• Problem statement: Find the string "candidato" in the records and copy each line where it occurs.
* * *
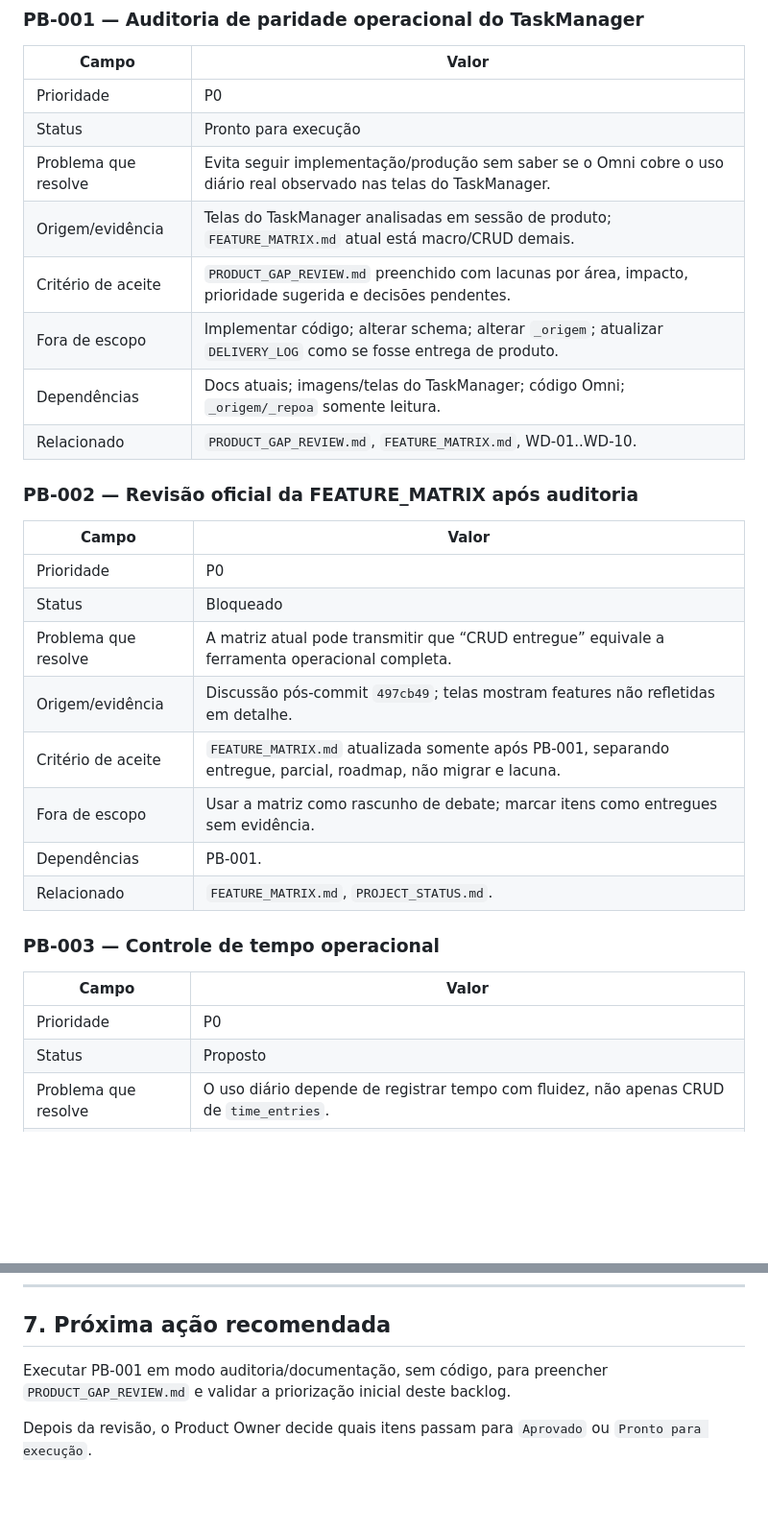
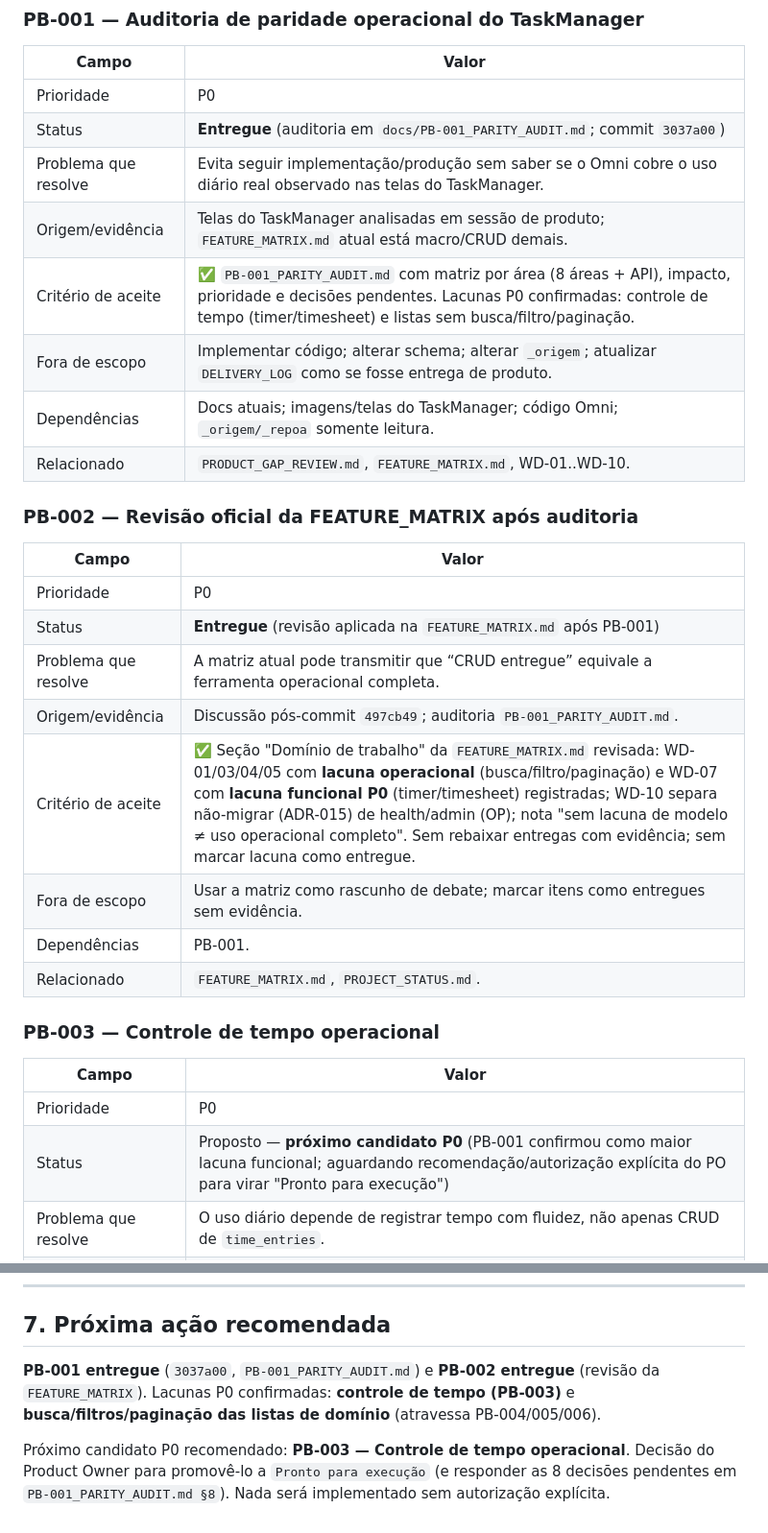
Before and after one commit to jesustdmen/omni, a Markdown page: docs/PRODUCT_BACKLOG.md, 2 parts joined by grey strips. Shown at 96% size. Drawn GitHub-style; blank space fills up the shorter version.

```diff
--- a/docs/PRODUCT_BACKLOG.md
+++ b/docs/PRODUCT_BACKLOG.md
@@ -86,10 +86,10 @@ Enquanto estes gates não forem aceitos, F7 permanece como P2.
 | Campo | Valor |
 |---|---|
 | Prioridade | P0 |
-| Status | Pronto para execução |
+| Status | **Entregue** (auditoria em `docs/PB-001_PARITY_AUDIT.md`; commit `3037a00`) |
 | Problema que resolve | Evita seguir implementação/produção sem saber se o Omni cobre o uso diário real observado nas telas do TaskManager. |
 | Origem/evidência | Telas do TaskManager analisadas em sessão de produto; `FEATURE_MATRIX.md` atual está macro/CRUD demais. |
-| Critério de aceite | `PRODUCT_GAP_REVIEW.md` preenchido com lacunas por área, impacto, prioridade sugerida e decisões pendentes. |
+| Critério de aceite | ✅ `PB-001_PARITY_AUDIT.md` com matriz por área (8 áreas + API), impacto, prioridade e decisões pendentes. Lacunas P0 confirmadas: controle de tempo (timer/timesheet) e listas sem busca/filtro/paginação. |
 | Fora de escopo | Implementar código; alterar schema; alterar `_origem`; atualizar `DELIVERY_LOG` como se fosse entrega de produto. |
 | Dependências | Docs atuais; imagens/telas do TaskManager; código Omni; `_origem/_repoa` somente leitura. |
 | Relacionado | `PRODUCT_GAP_REVIEW.md`, `FEATURE_MATRIX.md`, WD-01..WD-10. |
@@ -99,10 +99,10 @@ Enquanto estes gates não forem aceitos, F7 permanece como P2.
 | Campo | Valor |
 |---|---|
 | Prioridade | P0 |
-| Status | Bloqueado |
+| Status | **Entregue** (revisão aplicada na `FEATURE_MATRIX.md` após PB-001) |
 | Problema que resolve | A matriz atual pode transmitir que “CRUD entregue” equivale a ferramenta operacional completa. |
-| Origem/evidência | Discussão pós-commit `497cb49`; telas mostram features não refletidas em detalhe. |
-| Critério de aceite | `FEATURE_MATRIX.md` atualizada somente após PB-001, separando entregue, parcial, roadmap, não migrar e lacuna. |
+| Origem/evidência | Discussão pós-commit `497cb49`; auditoria `PB-001_PARITY_AUDIT.md`. |
+| Critério de aceite | ✅ Seção "Domínio de trabalho" da `FEATURE_MATRIX.md` revisada: WD-01/03/04/05 com **lacuna operacional** (busca/filtro/paginação) e WD-07 com **lacuna funcional P0** (timer/timesheet) registradas; WD-10 separa não-migrar (ADR-015) de health/admin (OP); nota "sem lacuna de modelo ≠ uso operacional completo". Sem rebaixar entregas com evidência; sem marcar lacuna como entregue. |
 | Fora de escopo | Usar a matriz como rascunho de debate; marcar itens como entregues sem evidência. |
 | Dependências | PB-001. |
 | Relacionado | `FEATURE_MATRIX.md`, `PROJECT_STATUS.md`. |
@@ -112,7 +112,7 @@ Enquanto estes gates não forem aceitos, F7 permanece como P2.
 | Campo | Valor |
 |---|---|
 | Prioridade | P0 |
-| Status | Proposto |
+| Status | Proposto — **próximo candidato P0** (PB-001 confirmou como maior lacuna funcional; aguardando recomendação/autorização explícita do PO para virar "Pronto para execução") |
 | Problema que resolve | O uso diário depende de registrar tempo com fluidez, não apenas CRUD de `time_entries`. |
 | Origem/evidência | Telas mostram timer, status parado, descrição do trabalho, registro retroativo, histórico por dia, duração e ações de manutenção. |
 | Critério de aceite | Usuário consegue iniciar/parar tempo, registrar retroativo, visualizar histórico por tarefa, ver totais por dia e editar/excluir apontamentos. |
@@ -241,6 +241,6 @@ Enquanto estes gates não forem aceitos, F7 permanece como P2.
 
 ## 7. Próxima ação recomendada
 
-Executar PB-001 em modo auditoria/documentação, sem código, para preencher `PRODUCT_GAP_REVIEW.md` e validar a priorização inicial deste backlog.
+**PB-001 entregue** (`3037a00`, `PB-001_PARITY_AUDIT.md`) e **PB-002 entregue** (revisão da `FEATURE_MATRIX`). Lacunas P0 confirmadas: **controle de tempo (PB-003)** e **busca/filtros/paginação das listas de domínio** (atravessa PB-004/005/006).
 
-Depois da revisão, o Product Owner decide quais itens passam para `Aprovado` ou `Pronto para execução`.
+Próximo candidato P0 recomendado: **PB-003 — Controle de tempo operacional**. Decisão do Product Owner para promovê-lo a `Pronto para execução` (e responder as 8 decisões pendentes em `PB-001_PARITY_AUDIT.md §8`). Nada será implementado sem autorização explícita.
```
Also changed, not shown: docs/FEATURE_MATRIX.md (+8 -8 lines), docs/PROJECT_STATUS.md (+3 -2 lines).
* * *
• Problem solution:
+| Status | Proposto — **próximo candidato P0** (PB-001 confirmou como maior lacuna funcional; aguardando recomendação/autorização explícita do PO para virar "Pronto para execução") |
+Próximo candidato P0 recomendado: **PB-003 — Controle de tempo operacional**. Decisão do Product Owner para promovê-lo a `Pronto para execução` (e responder as 8 decisões pendentes em `PB-001_PARITY_AUDIT.md §8`). Nada será implementado sem autorização explícita.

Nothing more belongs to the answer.